### Prompt:
What lines of the data hold the string "class"? Copy them all.

[Difference listings]
= = =
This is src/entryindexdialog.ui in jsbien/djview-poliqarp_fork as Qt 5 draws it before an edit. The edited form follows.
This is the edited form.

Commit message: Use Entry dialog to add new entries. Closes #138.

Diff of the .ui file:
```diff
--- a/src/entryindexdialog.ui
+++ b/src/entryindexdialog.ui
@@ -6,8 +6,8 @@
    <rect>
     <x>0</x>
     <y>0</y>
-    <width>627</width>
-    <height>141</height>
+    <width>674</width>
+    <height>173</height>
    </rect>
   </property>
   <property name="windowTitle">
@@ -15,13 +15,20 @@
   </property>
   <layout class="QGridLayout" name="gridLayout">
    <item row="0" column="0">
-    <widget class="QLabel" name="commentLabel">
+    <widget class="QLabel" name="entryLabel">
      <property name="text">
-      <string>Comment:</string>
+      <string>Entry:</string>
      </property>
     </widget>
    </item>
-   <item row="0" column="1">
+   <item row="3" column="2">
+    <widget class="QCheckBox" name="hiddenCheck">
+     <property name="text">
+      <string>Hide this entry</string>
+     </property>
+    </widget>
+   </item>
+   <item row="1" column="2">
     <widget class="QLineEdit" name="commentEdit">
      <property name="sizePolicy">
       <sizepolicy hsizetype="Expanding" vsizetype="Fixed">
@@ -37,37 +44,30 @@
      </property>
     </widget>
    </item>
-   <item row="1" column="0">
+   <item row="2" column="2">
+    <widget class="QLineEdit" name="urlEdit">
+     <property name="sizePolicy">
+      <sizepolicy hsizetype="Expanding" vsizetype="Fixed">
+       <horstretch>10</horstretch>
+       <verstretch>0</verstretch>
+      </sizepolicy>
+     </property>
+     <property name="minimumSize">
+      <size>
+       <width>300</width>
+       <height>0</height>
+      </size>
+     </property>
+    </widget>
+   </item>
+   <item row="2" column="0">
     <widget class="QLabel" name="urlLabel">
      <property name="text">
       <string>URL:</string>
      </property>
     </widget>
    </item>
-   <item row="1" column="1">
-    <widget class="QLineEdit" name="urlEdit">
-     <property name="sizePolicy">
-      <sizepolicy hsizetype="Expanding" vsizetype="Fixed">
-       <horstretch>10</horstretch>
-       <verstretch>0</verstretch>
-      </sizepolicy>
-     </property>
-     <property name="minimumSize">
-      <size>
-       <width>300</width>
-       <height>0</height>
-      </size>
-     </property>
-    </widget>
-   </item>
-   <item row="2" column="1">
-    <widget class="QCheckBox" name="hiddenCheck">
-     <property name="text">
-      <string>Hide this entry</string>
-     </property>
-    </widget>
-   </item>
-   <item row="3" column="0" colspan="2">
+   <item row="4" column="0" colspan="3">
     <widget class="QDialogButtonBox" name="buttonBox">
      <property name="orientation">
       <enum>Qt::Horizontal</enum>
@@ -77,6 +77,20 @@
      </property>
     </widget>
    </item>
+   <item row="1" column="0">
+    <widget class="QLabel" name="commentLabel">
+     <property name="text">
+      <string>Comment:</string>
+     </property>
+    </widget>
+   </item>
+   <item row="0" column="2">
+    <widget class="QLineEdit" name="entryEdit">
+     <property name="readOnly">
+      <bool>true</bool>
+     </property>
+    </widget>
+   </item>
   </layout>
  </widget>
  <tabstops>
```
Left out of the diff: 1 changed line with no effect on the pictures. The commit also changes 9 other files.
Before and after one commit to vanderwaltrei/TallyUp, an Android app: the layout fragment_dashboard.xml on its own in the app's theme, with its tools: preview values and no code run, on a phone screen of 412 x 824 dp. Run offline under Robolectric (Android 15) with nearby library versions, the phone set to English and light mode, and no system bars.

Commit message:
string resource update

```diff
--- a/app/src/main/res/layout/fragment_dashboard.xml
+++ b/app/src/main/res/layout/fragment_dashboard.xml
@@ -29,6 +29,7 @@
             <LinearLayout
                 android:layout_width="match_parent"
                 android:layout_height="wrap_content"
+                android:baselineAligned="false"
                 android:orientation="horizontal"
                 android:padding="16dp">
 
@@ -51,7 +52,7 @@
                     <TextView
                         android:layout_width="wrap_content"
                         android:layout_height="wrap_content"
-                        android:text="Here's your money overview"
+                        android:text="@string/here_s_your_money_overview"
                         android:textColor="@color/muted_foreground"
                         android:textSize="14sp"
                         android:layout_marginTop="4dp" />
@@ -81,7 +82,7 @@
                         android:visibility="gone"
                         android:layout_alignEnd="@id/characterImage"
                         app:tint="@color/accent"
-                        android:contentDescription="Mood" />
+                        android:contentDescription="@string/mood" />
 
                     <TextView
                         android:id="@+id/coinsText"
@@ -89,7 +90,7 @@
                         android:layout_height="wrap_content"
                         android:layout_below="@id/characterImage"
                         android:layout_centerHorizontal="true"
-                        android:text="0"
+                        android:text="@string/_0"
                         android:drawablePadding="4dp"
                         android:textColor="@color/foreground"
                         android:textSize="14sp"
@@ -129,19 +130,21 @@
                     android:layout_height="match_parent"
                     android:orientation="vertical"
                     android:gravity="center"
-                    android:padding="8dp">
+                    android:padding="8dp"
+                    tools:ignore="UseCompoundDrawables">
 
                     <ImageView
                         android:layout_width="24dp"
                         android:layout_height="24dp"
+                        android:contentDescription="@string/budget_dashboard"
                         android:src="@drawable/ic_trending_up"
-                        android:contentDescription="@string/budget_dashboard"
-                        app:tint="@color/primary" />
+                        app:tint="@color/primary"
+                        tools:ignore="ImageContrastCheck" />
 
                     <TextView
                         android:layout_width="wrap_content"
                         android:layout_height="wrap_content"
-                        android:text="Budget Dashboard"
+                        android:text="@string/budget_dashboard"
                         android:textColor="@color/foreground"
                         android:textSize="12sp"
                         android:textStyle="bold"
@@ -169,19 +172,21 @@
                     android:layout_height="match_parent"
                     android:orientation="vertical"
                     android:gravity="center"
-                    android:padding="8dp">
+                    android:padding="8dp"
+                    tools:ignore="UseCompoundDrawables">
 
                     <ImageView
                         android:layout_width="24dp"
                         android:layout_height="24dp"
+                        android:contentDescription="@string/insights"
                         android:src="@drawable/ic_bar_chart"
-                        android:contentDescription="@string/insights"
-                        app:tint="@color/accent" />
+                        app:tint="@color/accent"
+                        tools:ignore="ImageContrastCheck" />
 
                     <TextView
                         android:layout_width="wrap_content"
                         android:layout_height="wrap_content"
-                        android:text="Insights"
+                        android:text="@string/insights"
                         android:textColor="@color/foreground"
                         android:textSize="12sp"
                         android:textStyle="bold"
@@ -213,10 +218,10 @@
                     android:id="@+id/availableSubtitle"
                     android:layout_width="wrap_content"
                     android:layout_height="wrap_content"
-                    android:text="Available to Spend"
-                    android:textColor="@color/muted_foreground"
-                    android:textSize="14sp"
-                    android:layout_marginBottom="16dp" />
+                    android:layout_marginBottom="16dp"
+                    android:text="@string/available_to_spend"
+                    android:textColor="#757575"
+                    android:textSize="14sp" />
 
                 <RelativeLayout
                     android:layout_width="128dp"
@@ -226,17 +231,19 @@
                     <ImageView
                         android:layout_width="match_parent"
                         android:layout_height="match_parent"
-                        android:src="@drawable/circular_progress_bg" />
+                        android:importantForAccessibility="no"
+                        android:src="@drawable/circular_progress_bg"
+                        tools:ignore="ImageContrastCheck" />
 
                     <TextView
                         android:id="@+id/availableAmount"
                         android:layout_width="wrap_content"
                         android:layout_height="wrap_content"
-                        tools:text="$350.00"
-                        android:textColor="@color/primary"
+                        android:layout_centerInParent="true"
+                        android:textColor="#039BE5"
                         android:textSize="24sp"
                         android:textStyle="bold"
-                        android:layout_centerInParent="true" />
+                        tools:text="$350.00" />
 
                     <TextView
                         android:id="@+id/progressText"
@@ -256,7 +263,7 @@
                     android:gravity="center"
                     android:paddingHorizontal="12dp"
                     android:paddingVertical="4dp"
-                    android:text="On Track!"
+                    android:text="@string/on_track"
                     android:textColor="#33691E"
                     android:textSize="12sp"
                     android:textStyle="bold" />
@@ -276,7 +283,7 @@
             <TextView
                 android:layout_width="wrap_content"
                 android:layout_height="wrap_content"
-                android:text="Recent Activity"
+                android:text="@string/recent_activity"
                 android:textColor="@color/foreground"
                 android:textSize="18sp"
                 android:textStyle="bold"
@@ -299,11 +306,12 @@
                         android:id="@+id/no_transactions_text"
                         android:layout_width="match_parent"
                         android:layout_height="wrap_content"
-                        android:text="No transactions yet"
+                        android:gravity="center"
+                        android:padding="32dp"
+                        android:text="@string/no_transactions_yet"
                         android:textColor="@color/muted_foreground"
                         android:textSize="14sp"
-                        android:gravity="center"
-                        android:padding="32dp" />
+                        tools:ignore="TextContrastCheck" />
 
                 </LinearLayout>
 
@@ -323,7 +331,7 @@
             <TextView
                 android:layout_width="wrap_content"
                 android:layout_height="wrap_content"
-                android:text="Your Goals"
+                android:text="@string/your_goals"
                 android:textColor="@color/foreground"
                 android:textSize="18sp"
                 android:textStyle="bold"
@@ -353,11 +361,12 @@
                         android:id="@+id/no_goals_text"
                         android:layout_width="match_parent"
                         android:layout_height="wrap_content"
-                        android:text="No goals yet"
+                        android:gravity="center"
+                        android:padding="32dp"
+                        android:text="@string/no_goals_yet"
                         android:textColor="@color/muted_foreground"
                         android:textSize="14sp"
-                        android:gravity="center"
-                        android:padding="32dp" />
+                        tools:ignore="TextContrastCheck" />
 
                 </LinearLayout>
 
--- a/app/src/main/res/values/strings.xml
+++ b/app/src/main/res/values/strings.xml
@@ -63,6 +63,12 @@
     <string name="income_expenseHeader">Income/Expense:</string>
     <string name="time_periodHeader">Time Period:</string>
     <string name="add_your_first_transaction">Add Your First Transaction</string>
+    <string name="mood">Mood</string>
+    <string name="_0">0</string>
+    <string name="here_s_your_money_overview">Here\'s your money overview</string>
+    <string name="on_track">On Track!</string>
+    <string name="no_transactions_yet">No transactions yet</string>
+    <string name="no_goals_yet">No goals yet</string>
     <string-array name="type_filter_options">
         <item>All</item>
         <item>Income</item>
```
= = =
### Solution to this task:
   <layout class="QGridLayout" name="gridLayout">
-    <widget class="QLabel" name="commentLabel">
+    <widget class="QLabel" name="entryLabel">
+    <widget class="QCheckBox" name="hiddenCheck">
     <widget class="QLineEdit" name="commentEdit">
+    <widget class="QLineEdit" name="urlEdit">
     <widget class="QLabel" name="urlLabel">
-    <widget class="QLineEdit" name="urlEdit">
-    <widget class="QCheckBox" name="hiddenCheck">
     <widget class="QDialogButtonBox" name="buttonBox">
+    <widget class="QLabel" name="commentLabel">
+    <widget class="QLineEdit" name="entryEdit">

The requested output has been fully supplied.